Washington is waiting with bated breath for President Obama’s Wednesday address on attacking national deficits and debt. Republicans are preemptively objecting to any plan that will involve increasing income taxes on the wealthy. Liberals and Democrats don’t know what to think. They worry both that President Obama’s proposal won’t be progressive enough on the merits and will undermine their ability to counter a GOP plan that reduces debt by eliminating Medicare and dramatically slashing and changing Medicaid.
Just over a year ago, though, Obama gave us a peek behind the curtain when he debated House Republicans at their annual retreat in Baltimore, MD. Toward the end of the 90 minute back and forth, Obama addressed Paul Ryan’s Roadmap for America’s Future, and its very similar Medicare privatization scheme.What he said should both hearten and concern progressives and his allies in Congress. Because while Obama explained why privatization is a bad idea, he also called it a “legitimate” plan and cautioned both parties against attacking each others’ fiscal ideas in a way that undermines compromise.
“[A]s I said before, this is an entirely legitimate proposal,” Obama said. “The problem is twofold: One is that depending on how it’s structured, if recipients are suddenly getting a plan that has their reimbursement rates going like this, but health care costs are still going up like that, then over time the way we’re saving money is essentially by capping what they’re getting relative to their costs.”
Ryan’s plan would end Medicare as a single-payer system and turn it into a program of federal subsidies for private insurers, to encourage them to cover the elderly and disabled.
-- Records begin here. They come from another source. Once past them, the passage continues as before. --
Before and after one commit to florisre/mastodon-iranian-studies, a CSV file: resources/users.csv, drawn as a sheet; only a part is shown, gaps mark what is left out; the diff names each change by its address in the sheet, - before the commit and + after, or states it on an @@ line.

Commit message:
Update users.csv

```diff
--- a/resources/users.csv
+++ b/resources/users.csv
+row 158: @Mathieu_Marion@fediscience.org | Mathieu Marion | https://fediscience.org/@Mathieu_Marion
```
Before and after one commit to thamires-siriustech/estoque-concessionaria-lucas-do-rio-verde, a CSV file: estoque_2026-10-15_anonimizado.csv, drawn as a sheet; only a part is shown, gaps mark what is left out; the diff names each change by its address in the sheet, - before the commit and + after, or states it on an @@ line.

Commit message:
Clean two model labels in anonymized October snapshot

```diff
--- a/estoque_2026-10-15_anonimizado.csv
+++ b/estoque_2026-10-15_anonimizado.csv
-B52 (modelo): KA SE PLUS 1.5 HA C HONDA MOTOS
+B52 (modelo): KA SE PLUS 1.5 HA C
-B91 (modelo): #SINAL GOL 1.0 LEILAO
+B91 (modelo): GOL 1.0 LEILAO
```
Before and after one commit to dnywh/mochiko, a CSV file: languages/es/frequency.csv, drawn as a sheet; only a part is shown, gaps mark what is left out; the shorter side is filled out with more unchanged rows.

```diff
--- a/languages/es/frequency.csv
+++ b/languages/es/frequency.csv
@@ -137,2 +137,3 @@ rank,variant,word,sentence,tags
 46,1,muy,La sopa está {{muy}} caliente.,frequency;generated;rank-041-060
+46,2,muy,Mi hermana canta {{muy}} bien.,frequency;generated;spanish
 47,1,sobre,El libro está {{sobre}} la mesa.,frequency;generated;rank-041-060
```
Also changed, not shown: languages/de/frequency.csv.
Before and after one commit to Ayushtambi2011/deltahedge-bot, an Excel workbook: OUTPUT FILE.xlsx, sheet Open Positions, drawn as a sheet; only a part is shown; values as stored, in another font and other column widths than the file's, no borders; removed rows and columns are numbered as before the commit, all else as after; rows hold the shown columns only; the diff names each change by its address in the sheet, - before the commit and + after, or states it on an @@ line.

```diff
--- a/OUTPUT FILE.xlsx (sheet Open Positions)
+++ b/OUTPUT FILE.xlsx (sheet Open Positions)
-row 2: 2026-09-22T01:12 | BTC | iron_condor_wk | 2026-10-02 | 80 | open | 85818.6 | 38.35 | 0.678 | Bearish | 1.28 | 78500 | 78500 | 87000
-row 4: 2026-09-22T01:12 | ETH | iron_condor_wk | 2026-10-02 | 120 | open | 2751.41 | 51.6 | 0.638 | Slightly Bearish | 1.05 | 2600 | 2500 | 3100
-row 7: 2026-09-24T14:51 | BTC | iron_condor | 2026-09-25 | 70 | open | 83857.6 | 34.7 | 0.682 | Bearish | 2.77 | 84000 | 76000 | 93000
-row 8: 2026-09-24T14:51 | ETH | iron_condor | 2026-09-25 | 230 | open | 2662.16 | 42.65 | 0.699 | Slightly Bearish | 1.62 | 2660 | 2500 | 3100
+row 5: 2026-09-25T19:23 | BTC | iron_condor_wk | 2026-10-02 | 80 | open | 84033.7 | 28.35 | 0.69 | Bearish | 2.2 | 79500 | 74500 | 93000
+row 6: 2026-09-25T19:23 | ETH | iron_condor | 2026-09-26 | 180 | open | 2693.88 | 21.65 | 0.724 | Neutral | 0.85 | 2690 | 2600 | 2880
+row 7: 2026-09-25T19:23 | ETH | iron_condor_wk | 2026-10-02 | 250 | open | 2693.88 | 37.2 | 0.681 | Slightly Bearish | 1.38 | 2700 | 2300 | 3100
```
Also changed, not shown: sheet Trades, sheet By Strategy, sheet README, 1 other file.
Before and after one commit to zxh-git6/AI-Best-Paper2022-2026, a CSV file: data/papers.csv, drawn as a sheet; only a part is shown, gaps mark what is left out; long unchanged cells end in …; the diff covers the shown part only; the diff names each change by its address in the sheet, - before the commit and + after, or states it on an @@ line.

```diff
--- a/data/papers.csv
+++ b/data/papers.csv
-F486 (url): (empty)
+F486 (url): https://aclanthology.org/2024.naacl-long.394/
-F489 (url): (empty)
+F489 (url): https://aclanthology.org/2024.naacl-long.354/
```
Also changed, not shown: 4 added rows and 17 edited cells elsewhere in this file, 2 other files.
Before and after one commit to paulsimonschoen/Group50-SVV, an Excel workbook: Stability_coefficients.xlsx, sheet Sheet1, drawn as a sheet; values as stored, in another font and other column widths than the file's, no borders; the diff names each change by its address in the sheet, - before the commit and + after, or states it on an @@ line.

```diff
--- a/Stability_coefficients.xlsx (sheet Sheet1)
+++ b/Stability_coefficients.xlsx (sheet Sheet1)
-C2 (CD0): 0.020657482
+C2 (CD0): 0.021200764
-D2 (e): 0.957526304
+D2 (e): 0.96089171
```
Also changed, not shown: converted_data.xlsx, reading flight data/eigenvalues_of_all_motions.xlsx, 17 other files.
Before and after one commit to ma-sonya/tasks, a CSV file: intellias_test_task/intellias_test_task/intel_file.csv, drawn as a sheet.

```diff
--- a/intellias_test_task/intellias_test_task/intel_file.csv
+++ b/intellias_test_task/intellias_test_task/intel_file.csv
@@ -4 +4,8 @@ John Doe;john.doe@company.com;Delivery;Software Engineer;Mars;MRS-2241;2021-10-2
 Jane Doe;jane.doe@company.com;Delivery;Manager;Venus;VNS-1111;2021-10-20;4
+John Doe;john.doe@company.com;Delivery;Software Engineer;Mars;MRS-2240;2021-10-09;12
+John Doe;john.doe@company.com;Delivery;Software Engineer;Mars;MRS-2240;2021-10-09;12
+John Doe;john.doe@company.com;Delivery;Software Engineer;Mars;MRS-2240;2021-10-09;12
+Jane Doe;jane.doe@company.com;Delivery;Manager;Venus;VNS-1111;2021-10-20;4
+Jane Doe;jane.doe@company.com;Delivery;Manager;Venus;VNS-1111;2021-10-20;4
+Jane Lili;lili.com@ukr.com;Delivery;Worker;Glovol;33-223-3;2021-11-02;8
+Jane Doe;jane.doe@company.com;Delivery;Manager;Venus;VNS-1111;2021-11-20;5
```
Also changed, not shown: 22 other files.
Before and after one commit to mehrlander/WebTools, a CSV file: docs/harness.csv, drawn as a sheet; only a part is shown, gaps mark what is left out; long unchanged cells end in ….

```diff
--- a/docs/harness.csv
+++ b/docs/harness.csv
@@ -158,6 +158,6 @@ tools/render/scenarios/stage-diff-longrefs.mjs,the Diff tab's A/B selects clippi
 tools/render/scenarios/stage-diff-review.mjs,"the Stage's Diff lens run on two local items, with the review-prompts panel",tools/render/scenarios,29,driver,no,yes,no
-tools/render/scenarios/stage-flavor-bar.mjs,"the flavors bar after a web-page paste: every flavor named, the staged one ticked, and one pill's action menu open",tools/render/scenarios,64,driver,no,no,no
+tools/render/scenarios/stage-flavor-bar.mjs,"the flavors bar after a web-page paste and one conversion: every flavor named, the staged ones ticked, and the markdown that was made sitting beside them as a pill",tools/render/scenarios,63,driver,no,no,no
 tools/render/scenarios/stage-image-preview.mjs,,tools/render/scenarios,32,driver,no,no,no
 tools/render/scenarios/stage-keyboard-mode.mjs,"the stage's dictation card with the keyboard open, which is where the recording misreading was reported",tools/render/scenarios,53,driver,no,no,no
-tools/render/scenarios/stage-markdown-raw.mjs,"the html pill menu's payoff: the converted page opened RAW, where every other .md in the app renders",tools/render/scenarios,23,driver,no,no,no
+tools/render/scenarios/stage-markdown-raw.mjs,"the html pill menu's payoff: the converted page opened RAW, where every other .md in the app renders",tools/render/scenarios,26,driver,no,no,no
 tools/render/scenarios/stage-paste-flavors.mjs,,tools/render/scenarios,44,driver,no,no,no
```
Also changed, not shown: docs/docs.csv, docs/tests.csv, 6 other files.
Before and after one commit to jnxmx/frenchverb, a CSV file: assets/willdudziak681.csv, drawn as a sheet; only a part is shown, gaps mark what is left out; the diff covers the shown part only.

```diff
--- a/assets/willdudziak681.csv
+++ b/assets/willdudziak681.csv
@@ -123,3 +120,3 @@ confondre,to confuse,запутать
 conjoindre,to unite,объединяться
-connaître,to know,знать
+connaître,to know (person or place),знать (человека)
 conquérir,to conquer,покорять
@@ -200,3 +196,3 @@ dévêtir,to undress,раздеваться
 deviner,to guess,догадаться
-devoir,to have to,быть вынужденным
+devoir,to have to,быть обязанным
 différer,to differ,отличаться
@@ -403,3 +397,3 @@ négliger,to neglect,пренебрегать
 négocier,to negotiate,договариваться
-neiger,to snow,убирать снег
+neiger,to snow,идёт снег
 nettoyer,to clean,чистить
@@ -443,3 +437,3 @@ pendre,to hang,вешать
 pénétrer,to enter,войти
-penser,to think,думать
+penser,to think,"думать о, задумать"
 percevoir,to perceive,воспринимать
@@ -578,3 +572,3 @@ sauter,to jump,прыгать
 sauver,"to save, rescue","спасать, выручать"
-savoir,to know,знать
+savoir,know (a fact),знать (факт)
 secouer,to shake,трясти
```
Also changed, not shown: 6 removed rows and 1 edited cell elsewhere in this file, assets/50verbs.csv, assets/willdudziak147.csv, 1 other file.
When those subsidies don’t keep pace with health care costs, beneficiaries will have to pay out of pocket or forego care.
“If the main question is going to be what do we do about Medicare costs, any proposal that Paul makes will be painted, factually, from the perspective of those who disagree with it, as cutting benefits over the long term,” Obama said. “And I raise that not because we shouldn’t have a series discussion about it. I raise that because we’re not going to be able to do anything about any of these entitlements if what we do is characterized, whatever proposals are put out there, as, well, you know, that’s — the other party is being irresponsible; the other party is trying to hurt our senior citizens.”
If Obama’s going in to his speech Wednesday under these pretenses, he’s going to walk into a fusillade. Already Republicans are gearing up to attack his plan for calling to raise taxes in any way.
Americans “don’t want to raise taxes, they don’t want spending to continue to spiral out of control,” said House Majority Leader Eric Cantor on Fox News Sunday. “And those are the kinds of things and mechanisms, whether it’s spending caps, entitlement reforms, budget process reforms — these are the kinds of things we’re going to have to have to go along with the debt limit increase.”
Cantor added, “I then hear they’re going to present a plan on how to address the fiscal situation, and right away they insist that we have to go out looking to raise taxes again, all the while holding up the tax agreement that was signed in December. So on one hand, we’re going to defend that tax agreement, but then go ahead and violate it.”
Watch Obama on Ryan’s plan at the end of the first clip and beginning of the second.